Before-and-after change records:

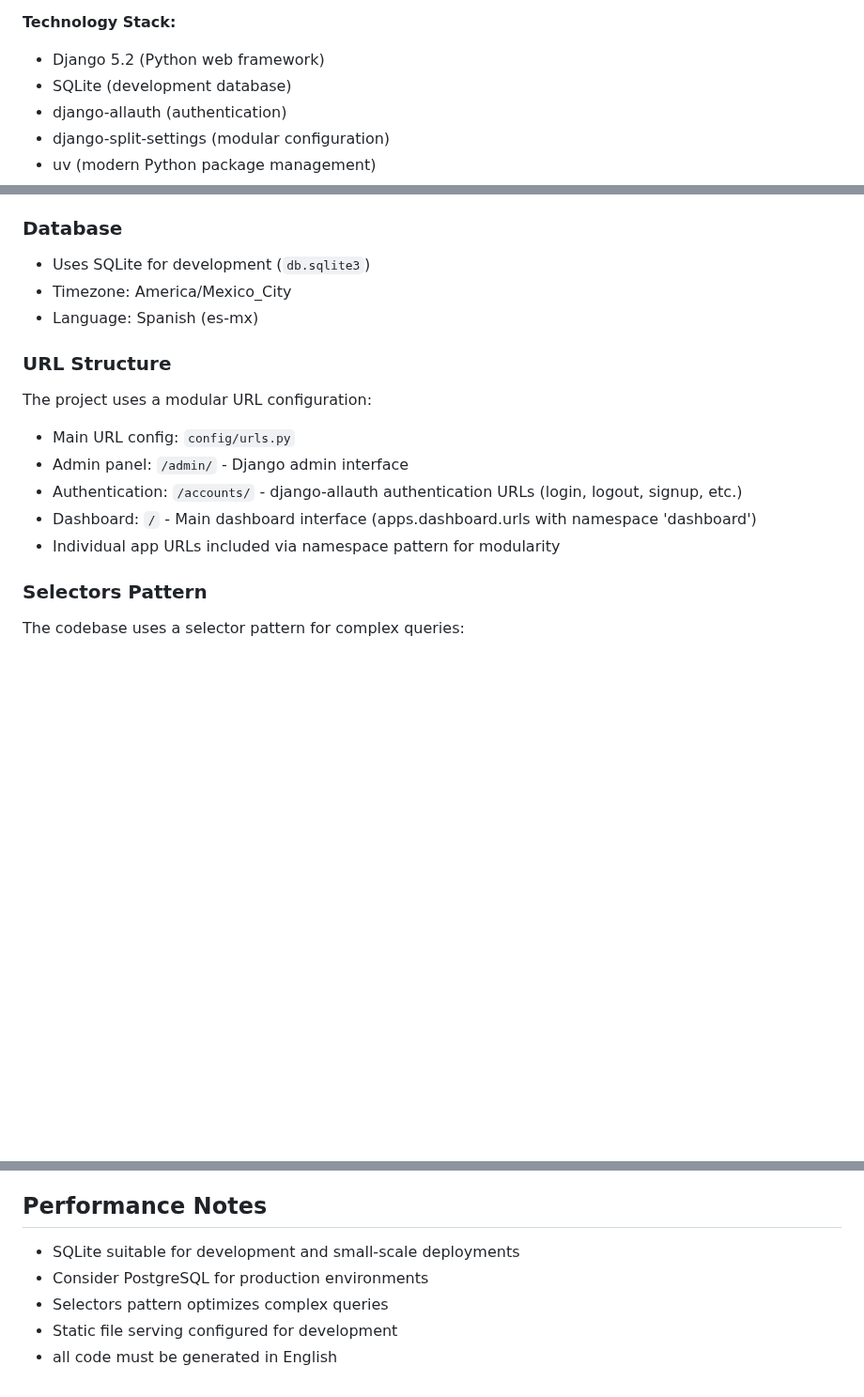
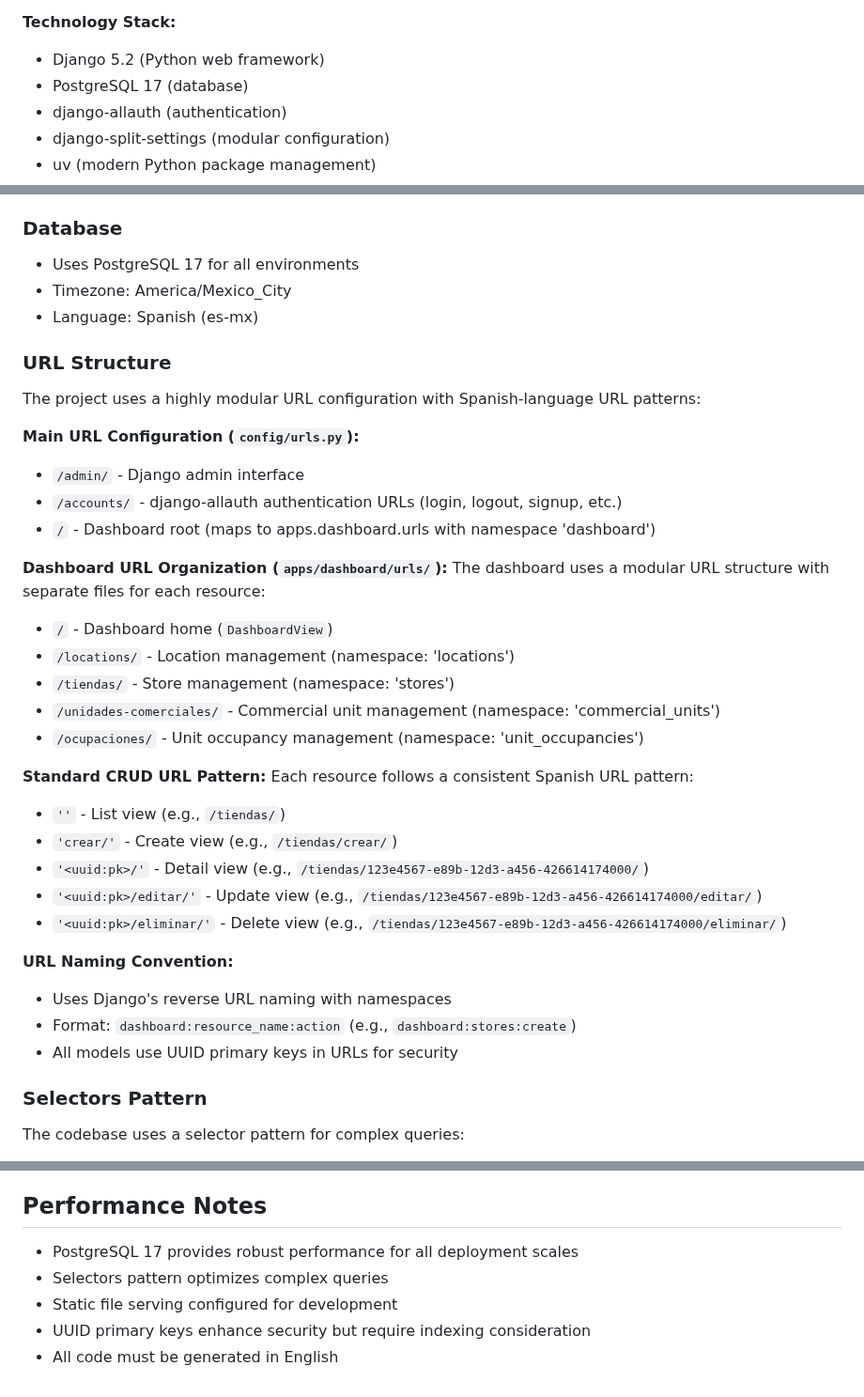
Before and after one commit to tavodev/symt-parking, a Markdown page: CLAUDE.md, 3 parts joined by grey strips. Shown at 94% size. Rendered like a GitHub page; blank space fills up the shorter version.

Commit message:
Updates documentation to reflect PostgreSQL usage
Refactors the documentation to reflect the change from SQLite to PostgreSQL 17 as the database for all environments.

Also clarifies and expands the URL structure documentation, detailing the modular organization of the dashboard URLs, the standard CRUD URL pattern, and the URL naming convention, including namespaces and UUID primary keys. Adds indexing note.

```diff
--- a/CLAUDE.md
+++ b/CLAUDE.md
@@ -16,7 +16,7 @@ This file provides guidance to Claude Code (claude.ai/code) when working with co
 
 **Technology Stack:**
 - Django 5.2 (Python web framework)
-- SQLite (development database)
+- PostgreSQL 17 (database)
 - django-allauth (authentication)
 - django-split-settings (modular configuration)
 - uv (modern Python package management)
@@ -94,17 +94,38 @@ uv lock
 - User manager: `apps.accounts.managers.CustomUserManager`
 
 ### Database
-- Uses SQLite for development (`db.sqlite3`)
+- Uses PostgreSQL 17 for all environments
 - Timezone: America/Mexico_City
 - Language: Spanish (es-mx)
 
 ### URL Structure
-The project uses a modular URL configuration:
-- Main URL config: `config/urls.py`
-- Admin panel: `/admin/` - Django admin interface
-- Authentication: `/accounts/` - django-allauth authentication URLs (login, logout, signup, etc.)
-- Dashboard: `/` - Main dashboard interface (apps.dashboard.urls with namespace 'dashboard')
-- Individual app URLs included via namespace pattern for modularity
+The project uses a highly modular URL configuration with Spanish-language URL patterns:
+
+**Main URL Configuration (`config/urls.py`):**
+- `/admin/` - Django admin interface
+- `/accounts/` - django-allauth authentication URLs (login, logout, signup, etc.)
+- `/` - Dashboard root (maps to apps.dashboard.urls with namespace 'dashboard')
+
+**Dashboard URL Organization (`apps/dashboard/urls/`):**
+The dashboard uses a modular URL structure with separate files for each resource:
+- `/` - Dashboard home (`DashboardView`)
+- `/locations/` - Location management (namespace: 'locations')
+- `/tiendas/` - Store management (namespace: 'stores')
+- `/unidades-comerciales/` - Commercial unit management (namespace: 'commercial_units')
+- `/ocupaciones/` - Unit occupancy management (namespace: 'unit_occupancies')
+
+**Standard CRUD URL Pattern:**
+Each resource follows a consistent Spanish URL pattern:
+- `''` - List view (e.g., `/tiendas/`)
+- `'crear/'` - Create view (e.g., `/tiendas/crear/`)
+- `'<uuid:pk>/'` - Detail view (e.g., `/tiendas/123e4567-e89b-12d3-a456-426614174000/`)
+- `'<uuid:pk>/editar/'` - Update view (e.g., `/tiendas/123e4567-e89b-12d3-a456-426614174000/editar/`)
+- `'<uuid:pk>/eliminar/'` - Delete view (e.g., `/tiendas/123e4567-e89b-12d3-a456-426614174000/eliminar/`)
+
+**URL Naming Convention:**
+- Uses Django's reverse URL naming with namespaces
+- Format: `dashboard:resource_name:action` (e.g., `dashboard:stores:create`)
+- All models use UUID primary keys in URLs for security
 
 ### Selectors Pattern
 The codebase uses a selector pattern for complex queries:
@@ -142,8 +163,8 @@ The codebase uses a selector pattern for complex queries:
 - Profile pictures uploaded to secure directory structure
 
 ## Performance Notes
-- SQLite suitable for development and small-scale deployments
-- Consider PostgreSQL for production environments
+- PostgreSQL 17 provides robust performance for all deployment scales
 - Selectors pattern optimizes complex queries
 - Static file serving configured for development
-- all code must be generated in English
+- UUID primary keys enhance security but require indexing consideration
+- All code must be generated in English
```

Exercise goal:
Your task is to repeat the data above exactly while excluding the pictures.

Task answer:
Before and after one commit to tavodev/symt-parking, a Markdown page: CLAUDE.md, 3 parts joined by grey strips. Shown at 94% size. Rendered like a GitHub page; blank space fills up the shorter version.

Commit message:
Updates documentation to reflect PostgreSQL usage
Refactors the documentation to reflect the change from SQLite to PostgreSQL 17 as the database for all environments.

Also clarifies and expands the URL structure documentation, detailing the modular organization of the dashboard URLs, the standard CRUD URL pattern, and the URL naming convention, including namespaces and UUID primary keys. Adds indexing note.

```diff
--- a/CLAUDE.md
+++ b/CLAUDE.md
@@ -16,7 +16,7 @@ This file provides guidance to Claude Code (claude.ai/code) when working with co
 
 **Technology Stack:**
 - Django 5.2 (Python web framework)
-- SQLite (development database)
+- PostgreSQL 17 (database)
 - django-allauth (authentication)
 - django-split-settings (modular configuration)
 - uv (modern Python package management)
@@ -94,17 +94,38 @@ uv lock
 - User manager: `apps.accounts.managers.CustomUserManager`
 
 ### Database
-- Uses SQLite for development (`db.sqlite3`)
+- Uses PostgreSQL 17 for all environments
 - Timezone: America/Mexico_City
 - Language: Spanish (es-mx)
 
 ### URL Structure
-The project uses a modular URL configuration:
-- Main URL config: `config/urls.py`
-- Admin panel: `/admin/` - Django admin interface
-- Authentication: `/accounts/` - django-allauth authentication URLs (login, logout, signup, etc.)
-- Dashboard: `/` - Main dashboard interface (apps.dashboard.urls with namespace 'dashboard')
-- Individual app URLs included via namespace pattern for modularity
+The project uses a highly modular URL configuration with Spanish-language URL patterns:
+
+**Main URL Configuration (`config/urls.py`):**
+- `/admin/` - Django admin interface
+- `/accounts/` - django-allauth authentication URLs (login, logout, signup, etc.)
+- `/` - Dashboard root (maps to apps.dashboard.urls with namespace 'dashboard')
+
+**Dashboard URL Organization (`apps/dashboard/urls/`):**
+The dashboard uses a modular URL structure with separate files for each resource:
+- `/` - Dashboard home (`DashboardView`)
+- `/locations/` - Location management (namespace: 'locations')
+- `/tiendas/` - Store management (namespace: 'stores')
+- `/unidades-comerciales/` - Commercial unit management (namespace: 'commercial_units')
+- `/ocupaciones/` - Unit occupancy management (namespace: 'unit_occupancies')
+
+**Standard CRUD URL Pattern:**
+Each resource follows a consistent Spanish URL pattern:
+- `''` - List view (e.g., `/tiendas/`)
+- `'crear/'` - Create view (e.g., `/tiendas/crear/`)
+- `'<uuid:pk>/'` - Detail view (e.g., `/tiendas/123e4567-e89b-12d3-a456-426614174000/`)
+- `'<uuid:pk>/editar/'` - Update view (e.g., `/tiendas/123e4567-e89b-12d3-a456-426614174000/editar/`)
+- `'<uuid:pk>/eliminar/'` - Delete view (e.g., `/tiendas/123e4567-e89b-12d3-a456-426614174000/eliminar/`)
+
+**URL Naming Convention:**
+- Uses Django's reverse URL naming with namespaces
+- Format: `dashboard:resource_name:action` (e.g., `dashboard:stores:create`)
+- All models use UUID primary keys in URLs for security
 
 ### Selectors Pattern
 The codebase uses a selector pattern for complex queries:
@@ -142,8 +163,8 @@ The codebase uses a selector pattern for complex queries:
 - Profile pictures uploaded to secure directory structure
 
 ## Performance Notes
-- SQLite suitable for development and small-scale deployments
-- Consider PostgreSQL for production environments
+- PostgreSQL 17 provides robust performance for all deployment scales
 - Selectors pattern optimizes complex queries
 - Static file serving configured for development
-- all code must be generated in English
+- UUID primary keys enhance security but require indexing consideration
+- All code must be generated in English
```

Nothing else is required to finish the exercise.